### [What needs to be done]
Within the listing that follows, how many lines contain the word "Growth"? Only the number is wanted.

### [Source material]
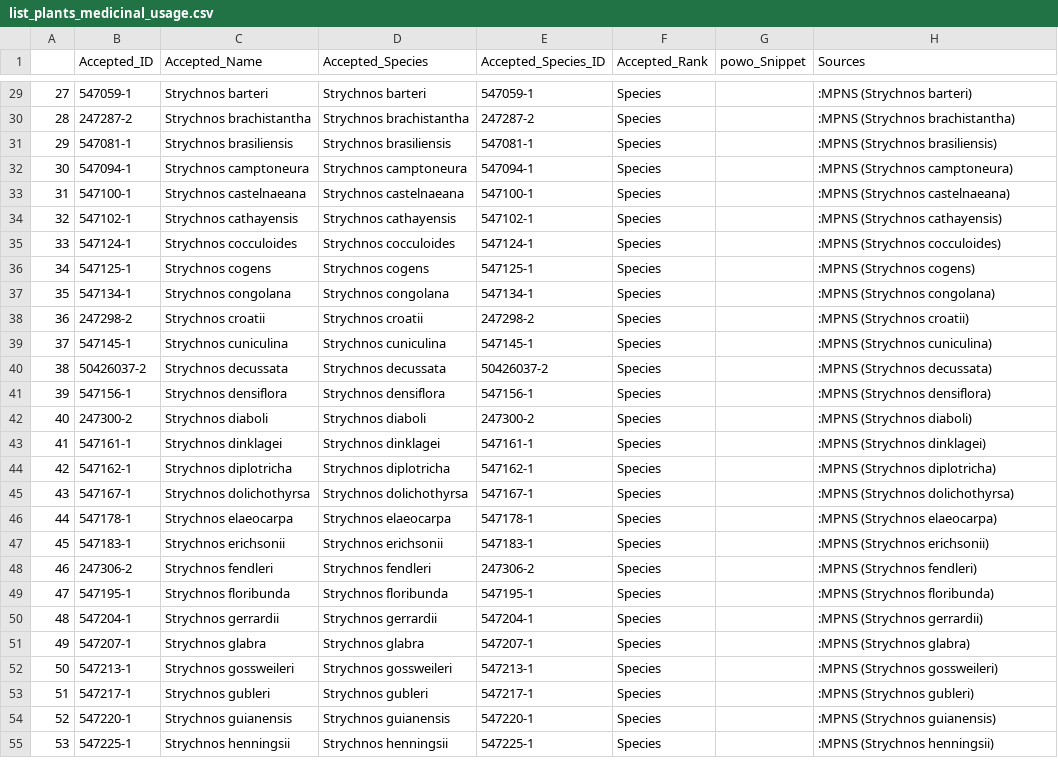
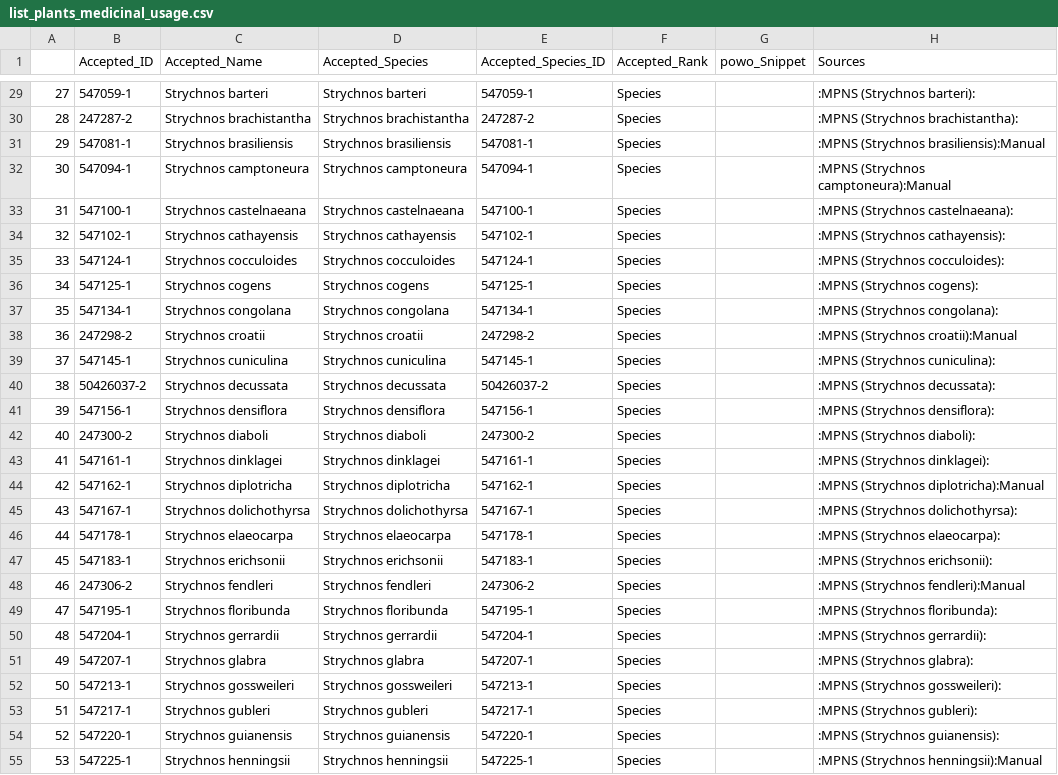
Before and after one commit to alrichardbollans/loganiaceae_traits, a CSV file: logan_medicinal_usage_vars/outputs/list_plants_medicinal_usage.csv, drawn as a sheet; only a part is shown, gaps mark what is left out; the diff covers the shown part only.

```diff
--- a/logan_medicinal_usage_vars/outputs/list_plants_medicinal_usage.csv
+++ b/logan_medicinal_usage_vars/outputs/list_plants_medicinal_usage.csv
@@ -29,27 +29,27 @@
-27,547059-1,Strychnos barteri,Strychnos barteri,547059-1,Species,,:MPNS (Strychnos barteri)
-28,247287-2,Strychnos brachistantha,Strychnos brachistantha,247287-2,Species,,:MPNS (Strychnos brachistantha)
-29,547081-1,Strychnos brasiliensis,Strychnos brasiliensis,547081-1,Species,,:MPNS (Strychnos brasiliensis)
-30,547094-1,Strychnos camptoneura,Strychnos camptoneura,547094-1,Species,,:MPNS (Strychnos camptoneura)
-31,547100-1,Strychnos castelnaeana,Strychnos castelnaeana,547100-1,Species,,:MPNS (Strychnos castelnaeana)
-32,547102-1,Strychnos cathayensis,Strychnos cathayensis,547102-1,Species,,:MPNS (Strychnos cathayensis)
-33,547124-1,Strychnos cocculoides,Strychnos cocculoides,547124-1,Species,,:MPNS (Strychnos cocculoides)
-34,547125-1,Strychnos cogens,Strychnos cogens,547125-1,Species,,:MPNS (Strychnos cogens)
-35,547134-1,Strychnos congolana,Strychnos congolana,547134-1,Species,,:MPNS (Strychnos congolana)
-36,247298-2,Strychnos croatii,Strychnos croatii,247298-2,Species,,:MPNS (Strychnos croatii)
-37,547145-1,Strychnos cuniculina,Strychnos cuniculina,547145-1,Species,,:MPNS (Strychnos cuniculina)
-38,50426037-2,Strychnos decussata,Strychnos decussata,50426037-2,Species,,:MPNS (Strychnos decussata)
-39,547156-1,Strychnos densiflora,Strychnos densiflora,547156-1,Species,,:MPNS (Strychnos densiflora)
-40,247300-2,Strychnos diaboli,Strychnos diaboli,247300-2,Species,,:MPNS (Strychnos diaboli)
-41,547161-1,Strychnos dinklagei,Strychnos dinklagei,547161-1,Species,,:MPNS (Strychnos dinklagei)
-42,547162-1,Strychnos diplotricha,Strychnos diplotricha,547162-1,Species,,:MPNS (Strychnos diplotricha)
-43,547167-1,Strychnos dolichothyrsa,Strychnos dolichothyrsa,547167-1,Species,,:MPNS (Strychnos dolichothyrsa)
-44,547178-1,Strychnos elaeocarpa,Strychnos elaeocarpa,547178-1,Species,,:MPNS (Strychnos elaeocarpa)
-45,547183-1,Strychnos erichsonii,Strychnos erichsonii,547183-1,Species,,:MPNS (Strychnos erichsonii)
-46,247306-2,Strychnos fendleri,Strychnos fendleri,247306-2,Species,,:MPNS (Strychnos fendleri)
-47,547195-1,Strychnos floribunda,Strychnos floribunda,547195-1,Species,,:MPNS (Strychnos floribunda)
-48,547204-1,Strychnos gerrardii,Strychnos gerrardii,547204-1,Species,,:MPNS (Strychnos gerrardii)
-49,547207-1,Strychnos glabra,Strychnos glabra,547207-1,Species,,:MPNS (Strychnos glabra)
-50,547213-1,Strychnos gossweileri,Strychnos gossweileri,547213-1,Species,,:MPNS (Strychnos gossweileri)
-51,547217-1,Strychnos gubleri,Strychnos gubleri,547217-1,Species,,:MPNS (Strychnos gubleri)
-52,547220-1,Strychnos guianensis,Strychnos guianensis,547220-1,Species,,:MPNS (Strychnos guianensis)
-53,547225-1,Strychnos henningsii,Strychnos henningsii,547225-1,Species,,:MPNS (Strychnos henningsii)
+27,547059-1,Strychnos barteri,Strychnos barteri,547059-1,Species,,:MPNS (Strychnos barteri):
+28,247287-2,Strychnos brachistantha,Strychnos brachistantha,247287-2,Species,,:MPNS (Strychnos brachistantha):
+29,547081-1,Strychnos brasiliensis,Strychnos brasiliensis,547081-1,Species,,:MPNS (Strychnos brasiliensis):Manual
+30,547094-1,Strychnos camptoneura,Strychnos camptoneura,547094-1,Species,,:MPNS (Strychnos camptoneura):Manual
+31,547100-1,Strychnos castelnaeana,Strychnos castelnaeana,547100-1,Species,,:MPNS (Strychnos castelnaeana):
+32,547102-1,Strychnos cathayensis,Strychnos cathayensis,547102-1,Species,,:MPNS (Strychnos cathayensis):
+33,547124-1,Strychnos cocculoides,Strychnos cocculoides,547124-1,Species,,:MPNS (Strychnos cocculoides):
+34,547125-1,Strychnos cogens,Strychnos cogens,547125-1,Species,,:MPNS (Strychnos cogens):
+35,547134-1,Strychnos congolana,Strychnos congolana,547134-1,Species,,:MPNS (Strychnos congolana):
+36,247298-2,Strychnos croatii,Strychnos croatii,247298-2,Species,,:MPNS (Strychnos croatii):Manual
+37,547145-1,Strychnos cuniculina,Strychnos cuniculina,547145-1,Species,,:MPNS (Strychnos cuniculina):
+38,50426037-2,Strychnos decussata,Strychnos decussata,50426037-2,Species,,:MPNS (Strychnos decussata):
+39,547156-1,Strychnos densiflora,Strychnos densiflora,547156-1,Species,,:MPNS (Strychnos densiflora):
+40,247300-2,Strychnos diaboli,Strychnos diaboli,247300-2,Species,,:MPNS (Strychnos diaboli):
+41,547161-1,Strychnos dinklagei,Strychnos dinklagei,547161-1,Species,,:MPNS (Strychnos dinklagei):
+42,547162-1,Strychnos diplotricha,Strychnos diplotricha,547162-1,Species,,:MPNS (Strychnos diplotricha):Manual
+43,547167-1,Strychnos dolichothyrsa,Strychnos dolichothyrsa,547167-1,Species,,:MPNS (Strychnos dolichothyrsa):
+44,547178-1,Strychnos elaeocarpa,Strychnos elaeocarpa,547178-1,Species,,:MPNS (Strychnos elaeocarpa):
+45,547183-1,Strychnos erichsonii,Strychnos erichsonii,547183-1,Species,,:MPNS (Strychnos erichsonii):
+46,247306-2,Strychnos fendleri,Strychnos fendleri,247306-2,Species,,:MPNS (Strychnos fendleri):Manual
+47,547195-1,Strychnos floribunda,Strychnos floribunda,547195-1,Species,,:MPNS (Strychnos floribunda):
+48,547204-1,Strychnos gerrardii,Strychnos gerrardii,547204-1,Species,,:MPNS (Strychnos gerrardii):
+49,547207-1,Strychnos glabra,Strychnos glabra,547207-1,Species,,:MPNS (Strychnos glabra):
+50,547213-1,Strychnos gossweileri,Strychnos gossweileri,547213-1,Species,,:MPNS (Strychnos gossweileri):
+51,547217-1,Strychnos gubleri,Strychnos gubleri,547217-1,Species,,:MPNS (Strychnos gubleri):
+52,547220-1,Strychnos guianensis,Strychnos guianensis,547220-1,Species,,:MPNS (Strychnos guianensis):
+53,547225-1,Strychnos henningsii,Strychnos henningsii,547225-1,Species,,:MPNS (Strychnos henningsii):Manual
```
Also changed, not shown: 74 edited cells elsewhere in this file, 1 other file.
==
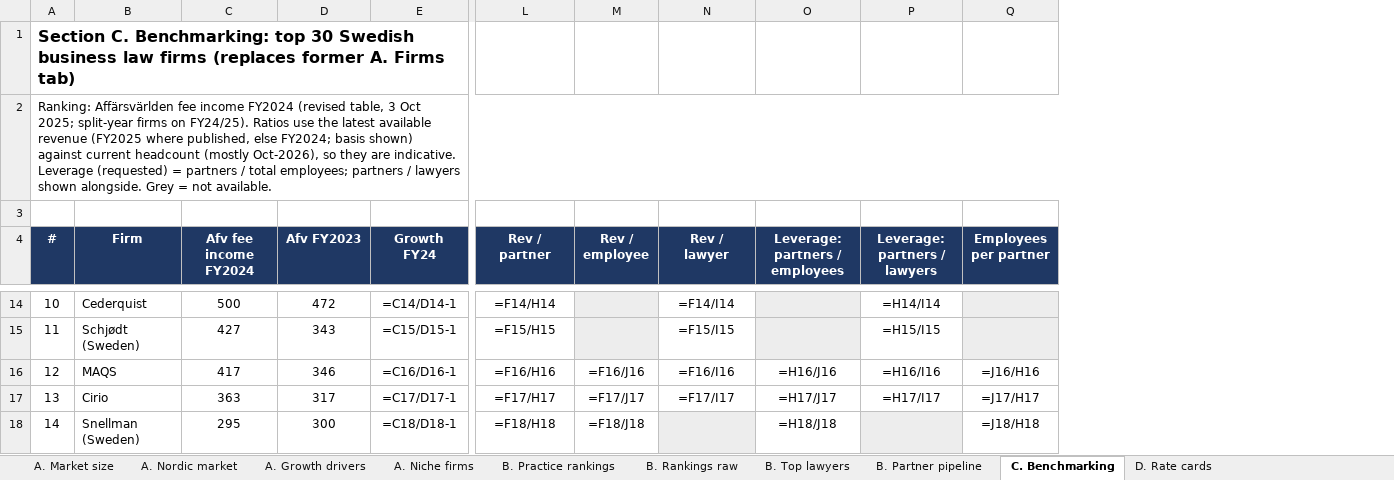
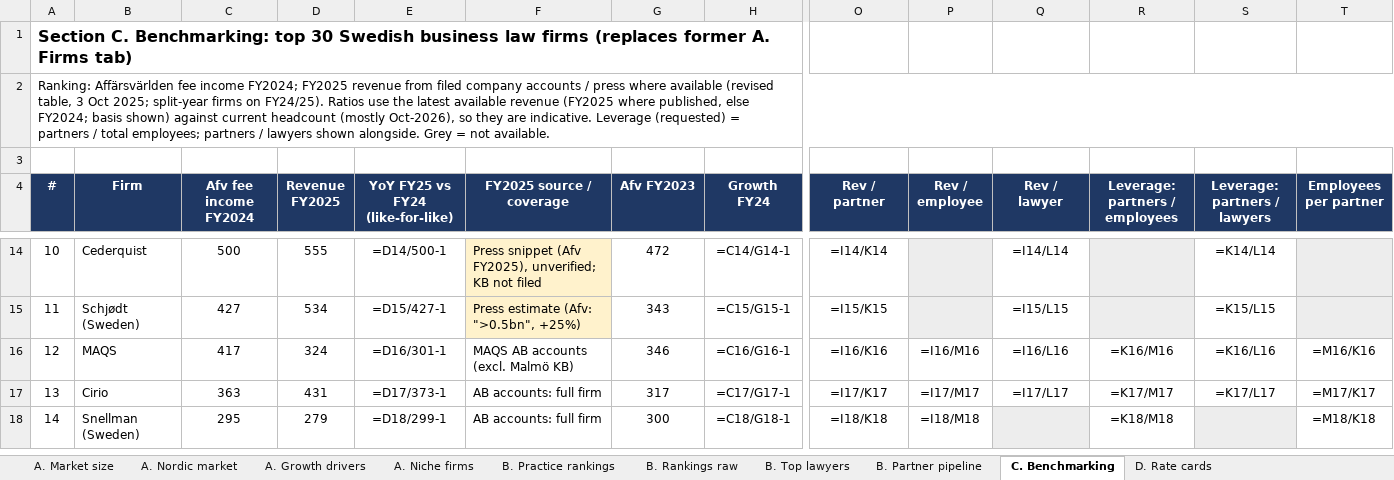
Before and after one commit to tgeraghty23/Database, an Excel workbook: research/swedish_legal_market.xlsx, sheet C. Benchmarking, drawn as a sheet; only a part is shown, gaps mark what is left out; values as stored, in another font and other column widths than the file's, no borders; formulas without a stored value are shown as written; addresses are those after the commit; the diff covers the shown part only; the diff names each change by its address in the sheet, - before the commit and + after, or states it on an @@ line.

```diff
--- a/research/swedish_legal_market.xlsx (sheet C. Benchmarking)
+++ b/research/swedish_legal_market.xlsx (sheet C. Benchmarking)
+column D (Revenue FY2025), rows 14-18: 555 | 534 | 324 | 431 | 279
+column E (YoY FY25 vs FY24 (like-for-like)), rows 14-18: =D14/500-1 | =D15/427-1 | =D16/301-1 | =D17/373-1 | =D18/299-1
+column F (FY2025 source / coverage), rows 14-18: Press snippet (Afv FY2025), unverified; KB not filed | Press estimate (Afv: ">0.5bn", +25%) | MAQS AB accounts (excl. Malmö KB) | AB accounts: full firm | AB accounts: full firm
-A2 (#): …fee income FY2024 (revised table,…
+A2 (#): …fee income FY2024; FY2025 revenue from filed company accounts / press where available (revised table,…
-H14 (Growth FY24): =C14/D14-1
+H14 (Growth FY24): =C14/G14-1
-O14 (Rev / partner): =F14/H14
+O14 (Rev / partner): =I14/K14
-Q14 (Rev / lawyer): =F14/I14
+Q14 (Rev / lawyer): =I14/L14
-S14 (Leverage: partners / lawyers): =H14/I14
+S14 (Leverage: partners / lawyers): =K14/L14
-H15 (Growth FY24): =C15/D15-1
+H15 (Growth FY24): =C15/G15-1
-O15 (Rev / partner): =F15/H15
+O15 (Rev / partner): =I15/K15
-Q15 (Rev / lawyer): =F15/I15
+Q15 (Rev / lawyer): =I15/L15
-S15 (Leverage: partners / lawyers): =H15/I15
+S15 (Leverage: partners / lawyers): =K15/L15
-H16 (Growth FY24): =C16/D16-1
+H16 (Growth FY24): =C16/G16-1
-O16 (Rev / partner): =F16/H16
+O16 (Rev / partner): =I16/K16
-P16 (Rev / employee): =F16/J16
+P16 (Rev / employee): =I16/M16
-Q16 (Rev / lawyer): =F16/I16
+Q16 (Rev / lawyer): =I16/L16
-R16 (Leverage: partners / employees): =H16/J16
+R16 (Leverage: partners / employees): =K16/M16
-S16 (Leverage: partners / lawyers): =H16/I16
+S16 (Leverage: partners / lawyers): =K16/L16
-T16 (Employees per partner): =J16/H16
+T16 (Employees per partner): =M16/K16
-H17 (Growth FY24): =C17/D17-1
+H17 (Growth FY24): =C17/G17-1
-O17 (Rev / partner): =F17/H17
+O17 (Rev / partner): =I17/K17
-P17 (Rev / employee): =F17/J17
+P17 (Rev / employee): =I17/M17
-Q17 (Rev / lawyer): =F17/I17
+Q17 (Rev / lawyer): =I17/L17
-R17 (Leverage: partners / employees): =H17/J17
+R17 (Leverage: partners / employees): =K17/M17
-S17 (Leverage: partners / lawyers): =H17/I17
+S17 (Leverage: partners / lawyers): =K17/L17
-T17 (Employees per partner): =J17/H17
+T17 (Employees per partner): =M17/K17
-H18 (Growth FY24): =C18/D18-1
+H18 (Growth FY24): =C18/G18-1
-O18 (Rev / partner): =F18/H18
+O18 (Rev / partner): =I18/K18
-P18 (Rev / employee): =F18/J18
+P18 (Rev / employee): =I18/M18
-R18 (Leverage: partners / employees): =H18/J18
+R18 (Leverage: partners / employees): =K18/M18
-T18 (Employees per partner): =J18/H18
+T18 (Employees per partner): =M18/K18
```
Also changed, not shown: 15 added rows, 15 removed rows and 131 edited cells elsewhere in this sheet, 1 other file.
==
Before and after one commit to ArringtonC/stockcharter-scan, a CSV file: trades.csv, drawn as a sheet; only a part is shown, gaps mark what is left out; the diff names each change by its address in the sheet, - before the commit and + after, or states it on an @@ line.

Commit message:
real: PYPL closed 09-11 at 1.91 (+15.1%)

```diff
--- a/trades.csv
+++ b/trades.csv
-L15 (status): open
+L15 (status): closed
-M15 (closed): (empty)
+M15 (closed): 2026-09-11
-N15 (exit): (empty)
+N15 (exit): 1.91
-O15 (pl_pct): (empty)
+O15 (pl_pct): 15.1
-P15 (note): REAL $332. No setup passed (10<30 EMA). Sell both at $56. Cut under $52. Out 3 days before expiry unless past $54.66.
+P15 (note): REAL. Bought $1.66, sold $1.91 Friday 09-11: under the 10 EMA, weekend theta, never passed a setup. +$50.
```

### [Solution for this task]
10